MATERIAL PROVIDED:
%%

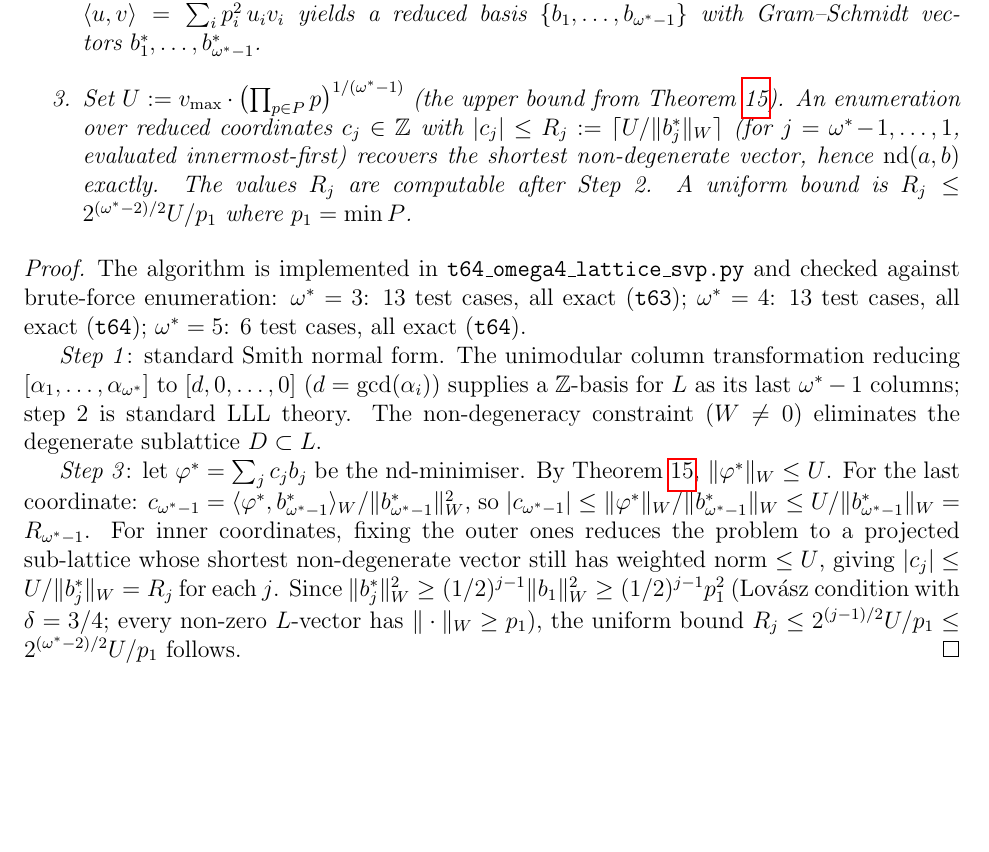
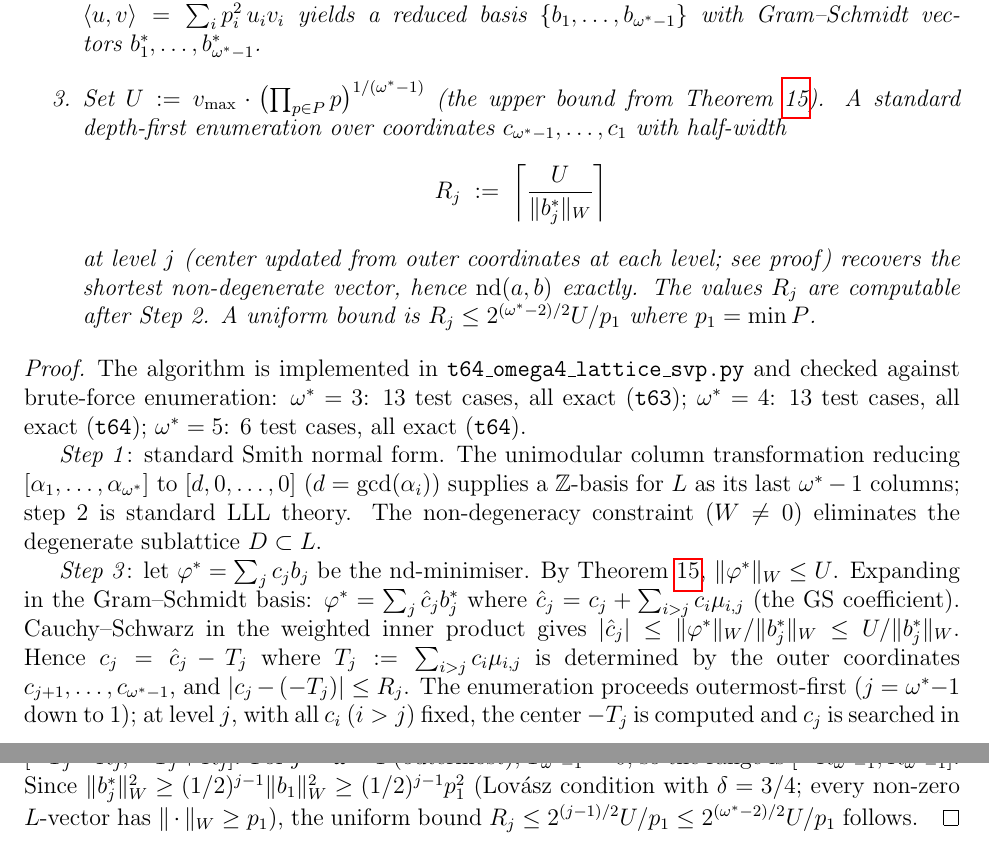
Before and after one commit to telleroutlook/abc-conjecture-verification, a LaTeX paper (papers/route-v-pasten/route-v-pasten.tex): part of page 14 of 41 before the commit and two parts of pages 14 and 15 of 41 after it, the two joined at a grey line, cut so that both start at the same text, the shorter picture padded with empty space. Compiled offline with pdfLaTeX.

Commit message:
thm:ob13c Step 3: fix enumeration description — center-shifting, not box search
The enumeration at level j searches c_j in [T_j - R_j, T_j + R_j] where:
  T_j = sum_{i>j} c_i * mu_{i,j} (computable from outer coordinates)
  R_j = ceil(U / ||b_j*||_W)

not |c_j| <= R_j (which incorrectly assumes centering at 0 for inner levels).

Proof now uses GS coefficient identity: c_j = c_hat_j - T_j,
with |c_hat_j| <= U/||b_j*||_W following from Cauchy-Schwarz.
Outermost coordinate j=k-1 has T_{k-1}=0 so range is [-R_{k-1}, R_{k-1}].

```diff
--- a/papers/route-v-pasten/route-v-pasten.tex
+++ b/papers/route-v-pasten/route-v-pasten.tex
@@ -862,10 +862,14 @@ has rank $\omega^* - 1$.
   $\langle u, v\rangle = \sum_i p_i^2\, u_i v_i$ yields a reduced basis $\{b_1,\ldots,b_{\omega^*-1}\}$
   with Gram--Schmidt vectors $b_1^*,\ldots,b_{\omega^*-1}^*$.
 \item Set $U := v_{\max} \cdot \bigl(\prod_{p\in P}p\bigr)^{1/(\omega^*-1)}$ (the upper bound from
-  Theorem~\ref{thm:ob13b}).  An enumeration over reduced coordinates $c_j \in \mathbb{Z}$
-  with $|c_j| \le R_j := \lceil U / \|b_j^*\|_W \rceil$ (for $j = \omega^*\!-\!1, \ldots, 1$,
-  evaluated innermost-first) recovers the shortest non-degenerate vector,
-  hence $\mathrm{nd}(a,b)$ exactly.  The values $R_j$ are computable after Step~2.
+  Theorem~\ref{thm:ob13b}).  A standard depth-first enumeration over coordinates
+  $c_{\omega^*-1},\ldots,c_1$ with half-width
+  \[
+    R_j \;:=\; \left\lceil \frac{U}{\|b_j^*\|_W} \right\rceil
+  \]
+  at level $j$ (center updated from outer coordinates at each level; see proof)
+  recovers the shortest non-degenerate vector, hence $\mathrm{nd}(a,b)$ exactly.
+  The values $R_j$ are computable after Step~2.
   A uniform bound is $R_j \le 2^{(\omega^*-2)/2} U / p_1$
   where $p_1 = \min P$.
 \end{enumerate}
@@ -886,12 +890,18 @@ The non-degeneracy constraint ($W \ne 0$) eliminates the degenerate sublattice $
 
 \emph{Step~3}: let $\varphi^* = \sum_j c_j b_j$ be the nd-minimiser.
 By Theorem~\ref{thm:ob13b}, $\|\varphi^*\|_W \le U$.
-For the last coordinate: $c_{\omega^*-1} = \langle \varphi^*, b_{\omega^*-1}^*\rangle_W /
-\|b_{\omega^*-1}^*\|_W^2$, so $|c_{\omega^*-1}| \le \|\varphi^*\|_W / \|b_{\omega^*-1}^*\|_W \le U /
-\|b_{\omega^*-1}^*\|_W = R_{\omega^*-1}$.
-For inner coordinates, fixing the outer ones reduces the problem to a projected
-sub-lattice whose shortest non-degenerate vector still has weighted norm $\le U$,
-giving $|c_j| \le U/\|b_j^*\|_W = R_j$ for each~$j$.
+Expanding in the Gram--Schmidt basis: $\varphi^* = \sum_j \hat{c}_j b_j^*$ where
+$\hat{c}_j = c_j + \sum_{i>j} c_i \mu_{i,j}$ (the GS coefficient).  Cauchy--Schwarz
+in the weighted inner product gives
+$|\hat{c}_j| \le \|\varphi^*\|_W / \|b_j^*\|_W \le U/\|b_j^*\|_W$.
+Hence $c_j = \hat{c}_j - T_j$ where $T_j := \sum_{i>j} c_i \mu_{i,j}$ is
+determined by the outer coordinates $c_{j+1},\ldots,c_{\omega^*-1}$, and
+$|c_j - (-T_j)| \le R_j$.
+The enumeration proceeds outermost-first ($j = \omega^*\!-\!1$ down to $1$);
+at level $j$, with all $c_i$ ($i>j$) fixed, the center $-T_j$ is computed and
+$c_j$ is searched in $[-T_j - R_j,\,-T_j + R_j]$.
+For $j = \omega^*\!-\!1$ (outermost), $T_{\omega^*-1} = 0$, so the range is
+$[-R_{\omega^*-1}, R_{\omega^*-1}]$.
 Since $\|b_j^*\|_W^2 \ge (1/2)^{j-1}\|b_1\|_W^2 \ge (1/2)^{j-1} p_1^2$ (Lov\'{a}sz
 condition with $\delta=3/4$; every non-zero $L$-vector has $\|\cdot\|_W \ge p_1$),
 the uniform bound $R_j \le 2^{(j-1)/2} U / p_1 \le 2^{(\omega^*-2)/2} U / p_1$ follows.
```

%%

THE PROBLEM: Each line holding "recovers" in the records should be copied out.

RESULT OF THE TASK:
-  evaluated innermost-first) recovers the shortest non-degenerate vector,
+  recovers the shortest non-degenerate vector, hence $\mathrm{nd}(a,b)$ exactly.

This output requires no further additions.